TASK TO CARRY OUT ▸ Reproduce the data below word for word, setting aside any picture it holds.

DATASET RECORDS ▸
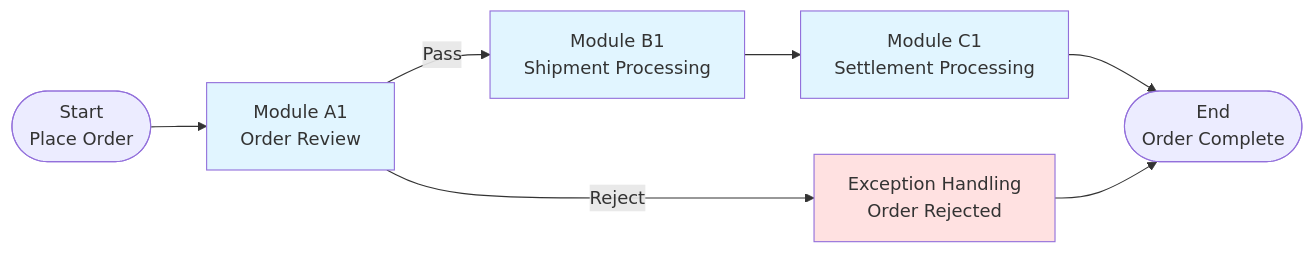
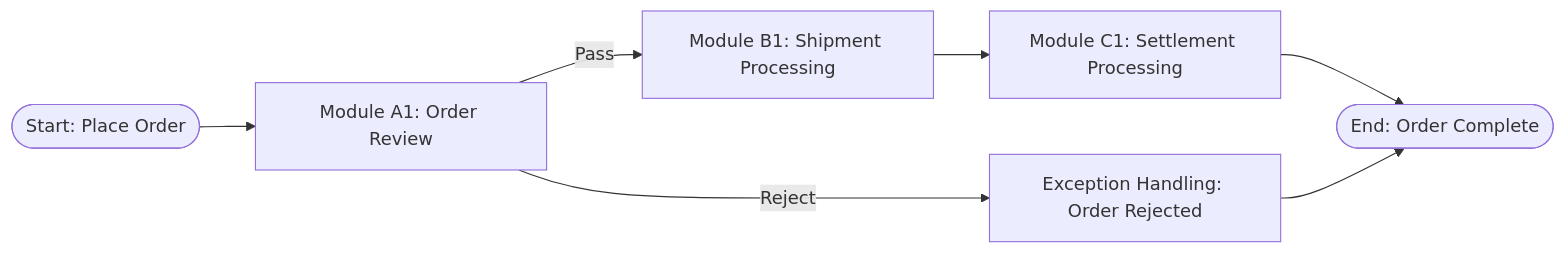
One commit to charlesmu99/speccrew changed the fourth of 5 diagrams in .speccrew/skills/speccrew-knowledge-system-summarize/templates/SYSTEM-OVERVIEW-TEMPLATE.md. Above: the diagram before and after it, drawn with Mermaid. The commit also changed other lines of this file and 9 other files, not shown here.

First line of the commit message:
feat(knowledge-skills): enhance documentation templates with source traceability and Mermaid compatibility

````diff
--- a/.speccrew/skills/speccrew-knowledge-system-summarize/templates/SYSTEM-OVERVIEW-TEMPLATE.md
+++ b/.speccrew/skills/speccrew-knowledge-system-summarize/templates/SYSTEM-OVERVIEW-TEMPLATE.md
@@ -193,14 +198,9 @@
 ```mermaid
 flowchart LR
-    Start([Start<br/>Place Order]) --> A1[Module A1<br/>Order Review]
-    A1 -->|Pass| B1[Module B1<br/>Shipment Processing]
-    A1 -->|Reject| Reject[Exception Handling<br/>Order Rejected]
-    B1 --> C1[Module C1<br/>Settlement Processing]
-    C1 --> End([End<br/>Order Complete])
+    Start([Start: Place Order]) --> A1[Module A1: Order Review]
+    A1 -->|Pass| B1[Module B1: Shipment Processing]
+    A1 -->|Reject| Reject[Exception Handling: Order Rejected]
+    B1 --> C1[Module C1: Settlement Processing]
+    C1 --> End([End: Order Complete])
     Reject --> End
-    
-    style A1 fill:#e1f5ff
-    style B1 fill:#e1f5ff
-    style C1 fill:#e1f5ff
-    style Reject fill:#ffe1e1
 ```
````
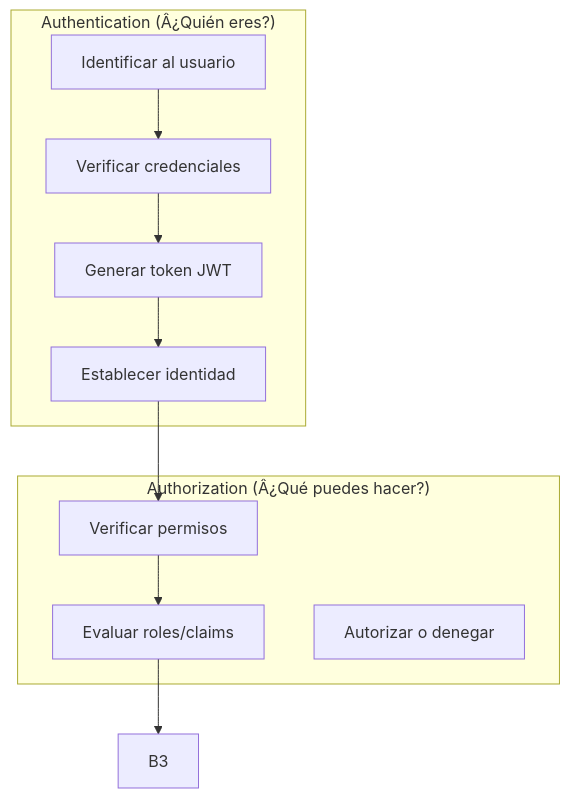
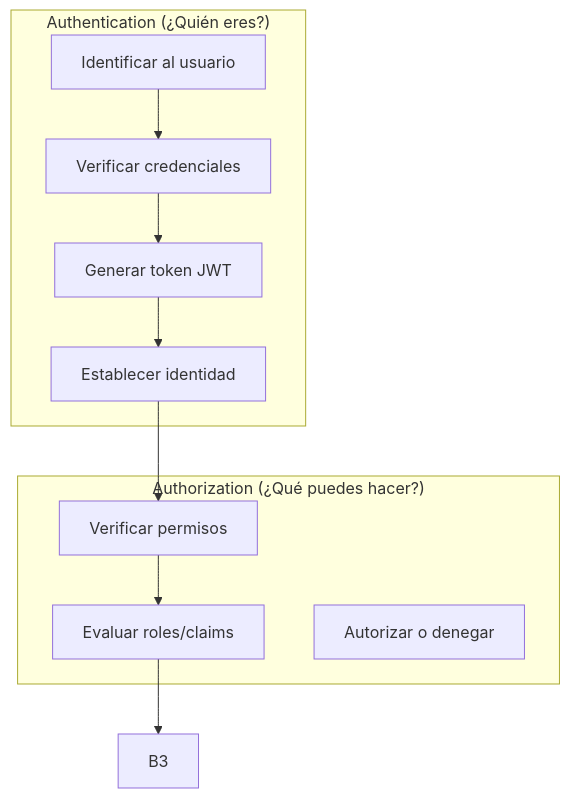
The first of 5 diagrams in doc/18-autorizacion-roles.md (joseluisgs/TiendaDawApi-Cqrs-MediatR-NetCore), drawn with Mermaid before and after one commit. The commit also changed other lines of this file and 27 other files, not shown here.

````diff
--- a/doc/18-autorizacion-roles.md
+++ b/doc/18-autorizacion-roles.md
@@ -20,18 +20,18 @@
 ```mermaid
 flowchart TD
-    subgraph "Authentication (Â¿Quién eres?)"
+    subgraph "Authentication (¿Quién eres?)"
         A1["Identificar al usuario"]
         A2["Verificar credenciales"]
         A3["Generar token JWT"]
         A4["Establecer identidad"]
     end
     
-    subgraph "Authorization (Â¿Qué puedes hacer?)"
+    subgraph "Authorization (¿Qué puedes hacer?)"
         B1["Verificar permisos"]
         B2["Evaluar roles/claims"]
         C3["Autorizar o denegar"]
     end
     
     A1 --> A2 --> A3 --> A4
     A4 --> B1 --> B2 --> B3
 ```
````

ANSWER TO THE PROBLEM ▸
One commit to charlesmu99/speccrew changed the fourth of 5 diagrams in .speccrew/skills/speccrew-knowledge-system-summarize/templates/SYSTEM-OVERVIEW-TEMPLATE.md. Above: the diagram before and after it, drawn with Mermaid. The commit also changed other lines of this file and 9 other files, not shown here.

First line of the commit message:
feat(knowledge-skills): enhance documentation templates with source traceability and Mermaid compatibility

````diff
--- a/.speccrew/skills/speccrew-knowledge-system-summarize/templates/SYSTEM-OVERVIEW-TEMPLATE.md
+++ b/.speccrew/skills/speccrew-knowledge-system-summarize/templates/SYSTEM-OVERVIEW-TEMPLATE.md
@@ -193,14 +198,9 @@
 ```mermaid
 flowchart LR
-    Start([Start<br/>Place Order]) --> A1[Module A1<br/>Order Review]
-    A1 -->|Pass| B1[Module B1<br/>Shipment Processing]
-    A1 -->|Reject| Reject[Exception Handling<br/>Order Rejected]
-    B1 --> C1[Module C1<br/>Settlement Processing]
-    C1 --> End([End<br/>Order Complete])
+    Start([Start: Place Order]) --> A1[Module A1: Order Review]
+    A1 -->|Pass| B1[Module B1: Shipment Processing]
+    A1 -->|Reject| Reject[Exception Handling: Order Rejected]
+    B1 --> C1[Module C1: Settlement Processing]
+    C1 --> End([End: Order Complete])
     Reject --> End
-    
-    style A1 fill:#e1f5ff
-    style B1 fill:#e1f5ff
-    style C1 fill:#e1f5ff
-    style Reject fill:#ffe1e1
 ```
````
The first of 5 diagrams in doc/18-autorizacion-roles.md (joseluisgs/TiendaDawApi-Cqrs-MediatR-NetCore), drawn with Mermaid before and after one commit. The commit also changed other lines of this file and 27 other files, not shown here.

````diff
--- a/doc/18-autorizacion-roles.md
+++ b/doc/18-autorizacion-roles.md
@@ -20,18 +20,18 @@
 ```mermaid
 flowchart TD
-    subgraph "Authentication (Â¿Quién eres?)"
+    subgraph "Authentication (¿Quién eres?)"
         A1["Identificar al usuario"]
         A2["Verificar credenciales"]
         A3["Generar token JWT"]
         A4["Establecer identidad"]
     end
     
-    subgraph "Authorization (Â¿Qué puedes hacer?)"
+    subgraph "Authorization (¿Qué puedes hacer?)"
         B1["Verificar permisos"]
         B2["Evaluar roles/claims"]
         C3["Autorizar o denegar"]
     end
     
     A1 --> A2 --> A3 --> A4
     A4 --> B1 --> B2 --> B3
 ```
````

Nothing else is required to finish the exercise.